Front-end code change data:
════════════════════

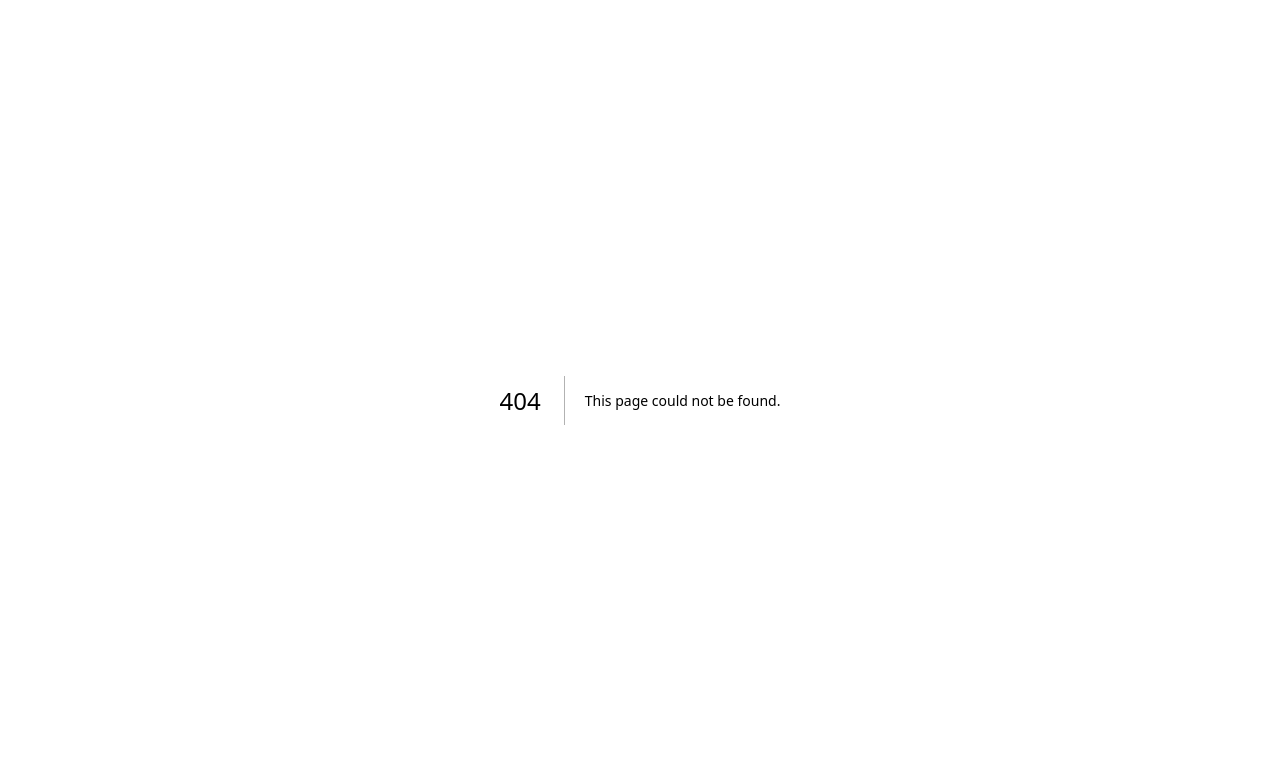
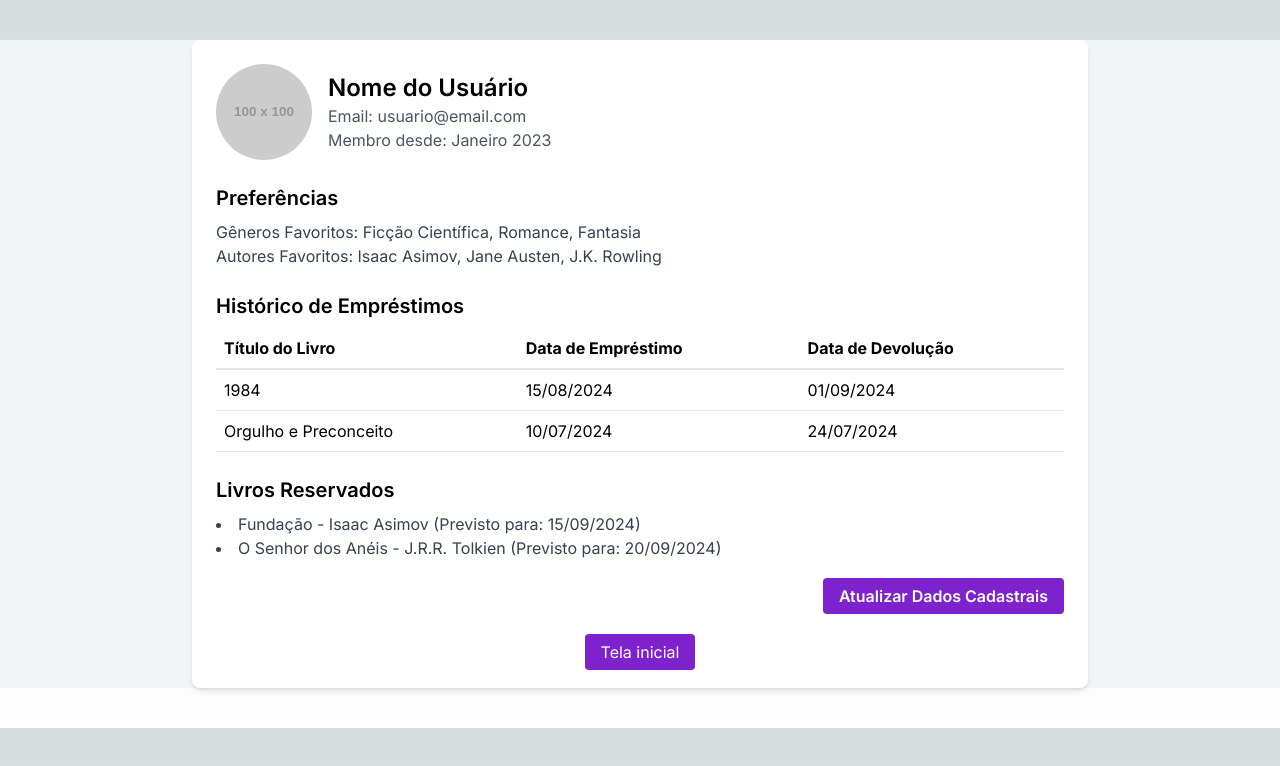
Before and after one commit to ThomasKruchelski/biblioteca_FRONT, a Next.js app: page /perfil in a window 1280 px wide. Before the commit this address had no page. Shown: the top 766 px of the page. Built offline with nearby package versions, Linux system fonts and the light colour scheme.

Commit message:
telas adicionadas com react

```diff
--- a/src/app/noticias/page.jsx
+++ b/src/app/noticias/page.jsx
@@ -1,9 +1,6 @@
 "use client";
-import Image from "next/image";
-import { useState } from "react";
-import bgLogin from '../../../public/tela-login.jpg'
 
-export default function login() {
+export default function noticias() {
     return (
         <main class="bg-purple-50 text-gray-900">
 
--- /dev/null
+++ b/src/app/perfil/page.jsx
@@ -0,0 +1,76 @@
+"use client";
+
+export default function perfil() {
+    return (
+        <main class="bg-gray-100">
+
+           {/* <!-- Container Principal -->*/}
+            <div class="max-w-4xl mx-auto my-10 bg-white p-6 rounded-lg shadow-md">
+                {/* <!-- Informações do Perfil --> */}
+                <div class="flex items-center mb-6">
+                    <img src="https://via.placeholder.com/100" alt="User Avatar" class="rounded-full w-24 h-24 mr-4"/>
+                    <div>
+                        <h2 class="text-2xl font-semibold">Nome do Usuário</h2>
+                        <p class="text-gray-600">Email: usuario@email.com</p>
+                        <p class="text-gray-600">Membro desde: Janeiro 2023</p>
+                    </div>
+                </div>
+
+                {/* <!-- Seção de Preferências --> */}
+                <div class="mb-6">
+                    <h3 class="text-xl font-semibold mb-2">Preferências</h3>
+                    <p class="text-gray-700">Gêneros Favoritos: Ficção Científica, Romance, Fantasia</p>
+                    <p class="text-gray-700">Autores Favoritos: Isaac Asimov, Jane Austen, J.K. Rowling</p>
+                </div>
+
+                {/* <!-- Histórico de Empréstimos --> */}
+                <div class="mb-6 text-black">
+                    <h3 class="text-xl font-semibold mb-2">Histórico de Empréstimos</h3>
+                    <table class="table-auto w-full text-left border-collapse">
+                        <thead>
+                            <tr>
+                                <th class="border-b-2 p-2">Título do Livro</th>
+                                <th class="border-b-2 p-2">Data de Empréstimo</th>
+                                <th class="border-b-2 p-2">Data de Devolução</th>
+                            </tr>
+                        </thead>
+                        <tbody>
+                            <tr>
+                                <td class="border-b p-2">1984</td>
+                                <td class="border-b p-2">15/08/2024</td>
+                                <td class="border-b p-2">01/09/2024</td>
+                            </tr>
+                            <tr>
+                                <td class="border-b p-2">Orgulho e Preconceito</td>
+                                <td class="border-b p-2">10/07/2024</td>
+                                <td class="border-b p-2">24/07/2024</td>
+                            </tr>
+                        </tbody>
+                    </table>
+                </div>
+
+                {/* <!-- Livros Reservados --> */}
+                <div class="mb-6">
+                    <h3 class="text-xl font-semibold mb-2">Livros Reservados</h3>
+                    <ul class="list-disc list-inside text-gray-700">
+                        <li>Fundação - Isaac Asimov (Previsto para: 15/09/2024)</li>
+                        <li>O Senhor dos Anéis - J.R.R. Tolkien (Previsto para: 20/09/2024)</li>
+                    </ul>
+                </div>
+
+                {/* <!-- Atualizar Dados --> */}
+                <div class="text-right">
+                    <a href="/edit-profile" class="bg-purple-700 hover:bg-purple-600 text-white font-semibold py-2 px-4 rounded">
+                        Atualizar Dados Cadastrais
+                    </a>
+                </div>
+
+                {/* <!-- Botão Voltar para Home --> */}
+                <div class="mt-8 text-center">
+                    <a href="index.html" class="bg-purple-700 text-white px-4 py-2 rounded hover:bg-purple-600">Tela inicial</a>
+                </div>
+            </div>
+
+        </main>
+    )
+}
```
Also changed, not shown: src/app/login/user-profile.html (deleted, +0 -79 lines).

════════════════════

Since pictures are not part of the copy, set down only the remaining data exactly.

Before and after one commit to ThomasKruchelski/biblioteca_FRONT, a Next.js app: page /perfil in a window 1280 px wide. Before the commit this address had no page. Shown: the top 766 px of the page. Built offline with nearby package versions, Linux system fonts and the light colour scheme.

Commit message:
telas adicionadas com react

```diff
--- a/src/app/noticias/page.jsx
+++ b/src/app/noticias/page.jsx
@@ -1,9 +1,6 @@
 "use client";
-import Image from "next/image";
-import { useState } from "react";
-import bgLogin from '../../../public/tela-login.jpg'
 
-export default function login() {
+export default function noticias() {
     return (
         <main class="bg-purple-50 text-gray-900">
 
--- /dev/null
+++ b/src/app/perfil/page.jsx
@@ -0,0 +1,76 @@
+"use client";
+
+export default function perfil() {
+    return (
+        <main class="bg-gray-100">
+
+           {/* <!-- Container Principal -->*/}
+            <div class="max-w-4xl mx-auto my-10 bg-white p-6 rounded-lg shadow-md">
+                {/* <!-- Informações do Perfil --> */}
+                <div class="flex items-center mb-6">
+                    <img src="https://via.placeholder.com/100" alt="User Avatar" class="rounded-full w-24 h-24 mr-4"/>
+                    <div>
+                        <h2 class="text-2xl font-semibold">Nome do Usuário</h2>
+                        <p class="text-gray-600">Email: usuario@email.com</p>
+                        <p class="text-gray-600">Membro desde: Janeiro 2023</p>
+                    </div>
+                </div>
+
+                {/* <!-- Seção de Preferências --> */}
+                <div class="mb-6">
+                    <h3 class="text-xl font-semibold mb-2">Preferências</h3>
+                    <p class="text-gray-700">Gêneros Favoritos: Ficção Científica, Romance, Fantasia</p>
+                    <p class="text-gray-700">Autores Favoritos: Isaac Asimov, Jane Austen, J.K. Rowling</p>
+                </div>
+
+                {/* <!-- Histórico de Empréstimos --> */}
+                <div class="mb-6 text-black">
+                    <h3 class="text-xl font-semibold mb-2">Histórico de Empréstimos</h3>
+                    <table class="table-auto w-full text-left border-collapse">
+                        <thead>
+                            <tr>
+                                <th class="border-b-2 p-2">Título do Livro</th>
+                                <th class="border-b-2 p-2">Data de Empréstimo</th>
+                                <th class="border-b-2 p-2">Data de Devolução</th>
+                            </tr>
+                        </thead>
+                        <tbody>
+                            <tr>
+                                <td class="border-b p-2">1984</td>
+                                <td class="border-b p-2">15/08/2024</td>
+                                <td class="border-b p-2">01/09/2024</td>
+                            </tr>
+                            <tr>
+                                <td class="border-b p-2">Orgulho e Preconceito</td>
+                                <td class="border-b p-2">10/07/2024</td>
+                                <td class="border-b p-2">24/07/2024</td>
+                            </tr>
+                        </tbody>
+                    </table>
+                </div>
+
+                {/* <!-- Livros Reservados --> */}
+                <div class="mb-6">
+                    <h3 class="text-xl font-semibold mb-2">Livros Reservados</h3>
+                    <ul class="list-disc list-inside text-gray-700">
+                        <li>Fundação - Isaac Asimov (Previsto para: 15/09/2024)</li>
+                        <li>O Senhor dos Anéis - J.R.R. Tolkien (Previsto para: 20/09/2024)</li>
+                    </ul>
+                </div>
+
+                {/* <!-- Atualizar Dados --> */}
+                <div class="text-right">
+                    <a href="/edit-profile" class="bg-purple-700 hover:bg-purple-600 text-white font-semibold py-2 px-4 rounded">
+                        Atualizar Dados Cadastrais
+                    </a>
+                </div>
+
+                {/* <!-- Botão Voltar para Home --> */}
+                <div class="mt-8 text-center">
+                    <a href="index.html" class="bg-purple-700 text-white px-4 py-2 rounded hover:bg-purple-600">Tela inicial</a>
+                </div>
+            </div>
+
+        </main>
+    )
+}
```
Also changed, not shown: src/app/login/user-profile.html (deleted, +0 -79 lines).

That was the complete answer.